| Task to carry out |
Search the records for the string "primary" and return each line that has it.

(Dataset items)
┏━━
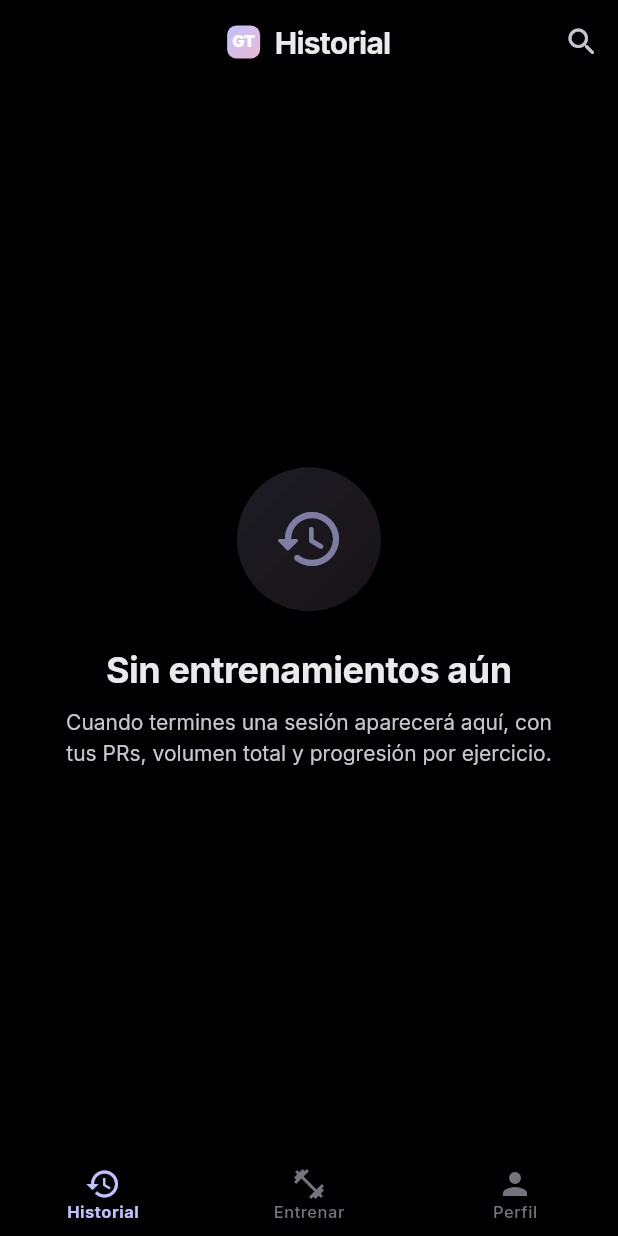
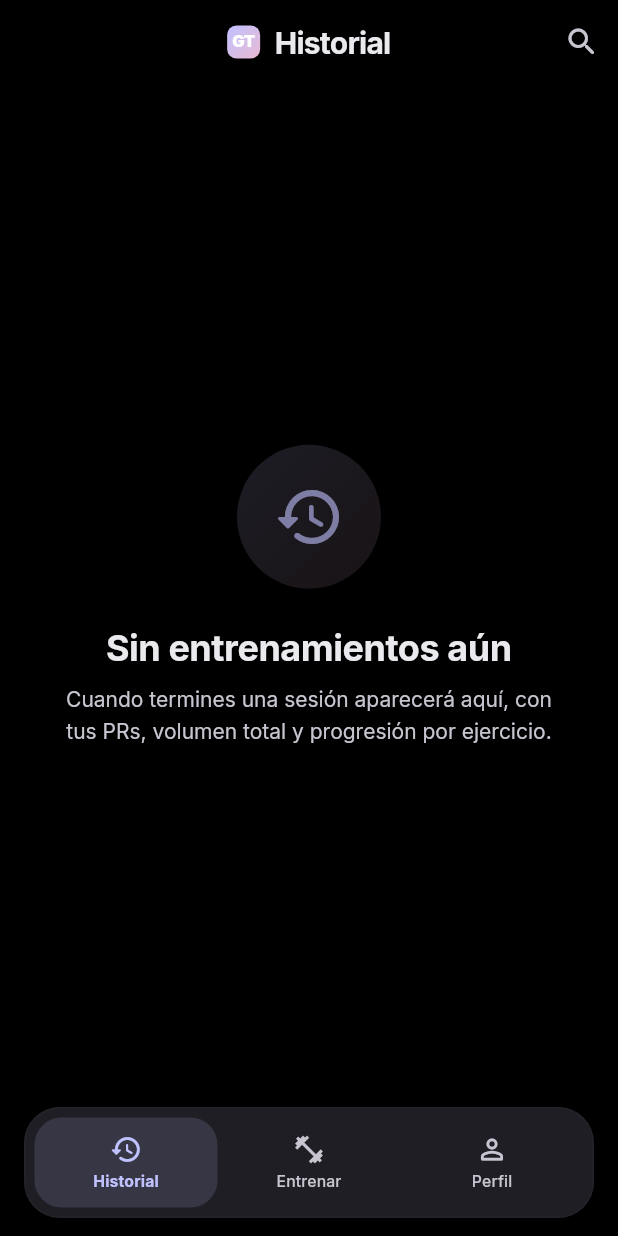
Before and after one commit to yeerayyy06/GymApp, a Flutter app: the HistoryScreen screen opened by its route, on a phone screen of 412 x 824 dp. Run offline on Flutter 3.47's test engine with Material 3 defaults, Android fonts, the phone set to English and light mode, and no system bars; our stand-ins replace confetti, drift, fl_chart, flutter_riverpod, flutter_staggered_animations, go_router and 5 more; missing offline and left inert: dart:js_interop, dart:ui_web, file_saver; accounts and stored records are empty; generated files the repository leaves out were written again.

Commit message:
feat: rediseño estético — nav flotante, splash con logo, count-up
Barra de navegación flotante (pill)
- main_layout.dart: BottomNavigationBar → _FloatingNavBar custom
- Contenedor flotante con margen 16/12, surfaceContainerHigh,
  borde sutil, sombra (blur 24, offset 0,8) y esquinas 24
- Cada item: AnimatedContainer 240ms easeOutCubic; al
  seleccionar muestra pill con primary alpha 0.15, icono filled
  + label primary w700; sin seleccionar outline + onSurfaceVariant
- Iconos outline/filled por estado (history, fitness_center, person)

Splash rediseñado (web/index.html)
- Monograma "GT" 64px con gradiente primary→tertiary y sombra
- 3 anillos concéntricos pulsantes (animación pulse 2.2s escalonada)
- Wordmark "Gym Tracker" + tagline "CARGANDO" uppercase tracked
- Mantiene fade-out en flutter-first-frame y manejo de errores

Count-up animation
- shared/widgets/animated_count.dart (AnimatedCount con
  TweenAnimationBuilder 0→value)
- BentoTile acepta valueWidget opcional + expone
  valueTextStyle(context) estático para que coincida
- StreakCard: racha y sesiones del mes ahora hacen count-up al
  entrar a Perfil

Icono brand
- shared/widgets/dumbbell_icon.dart: mancuerna dibujada con
  CustomPaint (barra + 2 discos por lado, rotada -0.5 rad)

Fixes
- BentoTile: corregido bug de campo "widget.compact" mal
  renombrado por un replace anterior
- widget_test actualizado: override de sharedPreferences +
  onboarding completado, verifica las 3 pestañas de la nav

```diff
--- a/lib/shared/main_layout.dart
+++ b/lib/shared/main_layout.dart
@@ -17,24 +17,123 @@ class MainLayout extends StatelessWidget {
   Widget build(BuildContext context) {
     return Scaffold(
       body: navigationShell,
-      bottomNavigationBar: BottomNavigationBar(
+      bottomNavigationBar: _FloatingNavBar(
         currentIndex: navigationShell.currentIndex,
         onTap: _onTap,
-        items: const [
-          BottomNavigationBarItem(
-            icon: Icon(Icons.history),
-            label: 'Historial',
-          ),
-          BottomNavigationBarItem(
-            icon: Icon(Icons.fitness_center),
-            label: 'Entrenar',
-          ),
-          BottomNavigationBarItem(
-            icon: Icon(Icons.person),
-            label: 'Perfil',
-          ),
-        ],
       ),
     );
   }
 }
+
+class _NavItemData {
+  const _NavItemData(this.icon, this.activeIcon, this.label);
+  final IconData icon;
+  final IconData activeIcon;
+  final String label;
+}
+
+const _items = <_NavItemData>[
+  _NavItemData(Icons.history_outlined, Icons.history_rounded, 'Historial'),
+  _NavItemData(
+      Icons.fitness_center_outlined, Icons.fitness_center_rounded, 'Entrenar'),
+  _NavItemData(Icons.person_outline_rounded, Icons.person_rounded, 'Perfil'),
+];
+
+class _FloatingNavBar extends StatelessWidget {
+  const _FloatingNavBar({required this.currentIndex, required this.onTap});
+
+  final int currentIndex;
+  final ValueChanged<int> onTap;
+
+  @override
+  Widget build(BuildContext context) {
+    final scheme = Theme.of(context).colorScheme;
+    return SafeArea(
+      top: false,
+      child: Padding(
+        padding: const EdgeInsets.fromLTRB(16, 0, 16, 12),
+        child: Container(
+          padding: const EdgeInsets.symmetric(horizontal: 6, vertical: 6),
+          decoration: BoxDecoration(
+            color: scheme.surfaceContainerHigh,
+            borderRadius: BorderRadius.circular(24),
+            border: Border.all(
+              color: scheme.outlineVariant.withValues(alpha: 0.4),
+            ),
+            boxShadow: [
+              BoxShadow(
+                color: Colors.black.withValues(alpha: 0.35),
+                blurRadius: 24,
+                offset: const Offset(0, 8),
+              ),
+            ],
+          ),
+          child: Row(
+            children: [
+              for (var i = 0; i < _items.length; i++)
+                Expanded(
+                  child: _NavItem(
+                    data: _items[i],
+                    selected: i == currentIndex,
+                    onTap: () => onTap(i),
+                  ),
+                ),
+            ],
+          ),
+        ),
+      ),
+    );
+  }
+}
+
+class _NavItem extends StatelessWidget {
+  const _NavItem({
+    required this.data,
+    required this.selected,
+    required this.onTap,
+  });
+
+  final _NavItemData data;
+  final bool selected;
+  final VoidCallback onTap;
+
+  @override
+  Widget build(BuildContext context) {
+    final scheme = Theme.of(context).colorScheme;
+    return GestureDetector(
+      behavior: HitTestBehavior.opaque,
+      onTap: onTap,
+      child: AnimatedContainer(
+        duration: const Duration(milliseconds: 240),
+        curve: Curves.easeOutCubic,
+        padding: const EdgeInsets.symmetric(vertical: 10),
+        decoration: BoxDecoration(
+          color: selected
+              ? scheme.primary.withValues(alpha: 0.15)
+              : Colors.transparent,
+          borderRadius: BorderRadius.circular(18),
+        ),
+        child: Column(
+          mainAxisSize: MainAxisSize.min,
+          children: [
+            Icon(
+              selected ? data.activeIcon : data.icon,
+              size: 22,
+              color: selected ? scheme.primary : scheme.onSurfaceVariant,
+            ),
+            const SizedBox(height: 3),
+            Text(
+              data.label,
+              style: TextStyle(
+                fontSize: 10.5,
+                fontWeight: selected ? FontWeight.w700 : FontWeight.w500,
+                color: selected ? scheme.primary : scheme.onSurfaceVariant,
+                letterSpacing: 0.1,
+              ),
+            ),
+          ],
+        ),
+      ),
+    );
+  }
+}
```
Also changed, not shown: lib/features/profile/widgets/streak_card.dart (+15 -0 lines), lib/shared/widgets/bento_tile.dart (+38 -17 lines), lib/shared/widgets/dumbbell_icon.dart (added, +80 -0 lines), 2 other files.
┗━━
| Output below |
  seleccionar muestra pill con primary alpha 0.15, icono filled
  + label primary w700; sin seleccionar outline + onSurfaceVariant
- Monograma "GT" 64px con gradiente primary→tertiary y sombra
+              ? scheme.primary.withValues(alpha: 0.15)
+              color: selected ? scheme.primary : scheme.onSurfaceVariant,
+                color: selected ? scheme.primary : scheme.onSurfaceVariant,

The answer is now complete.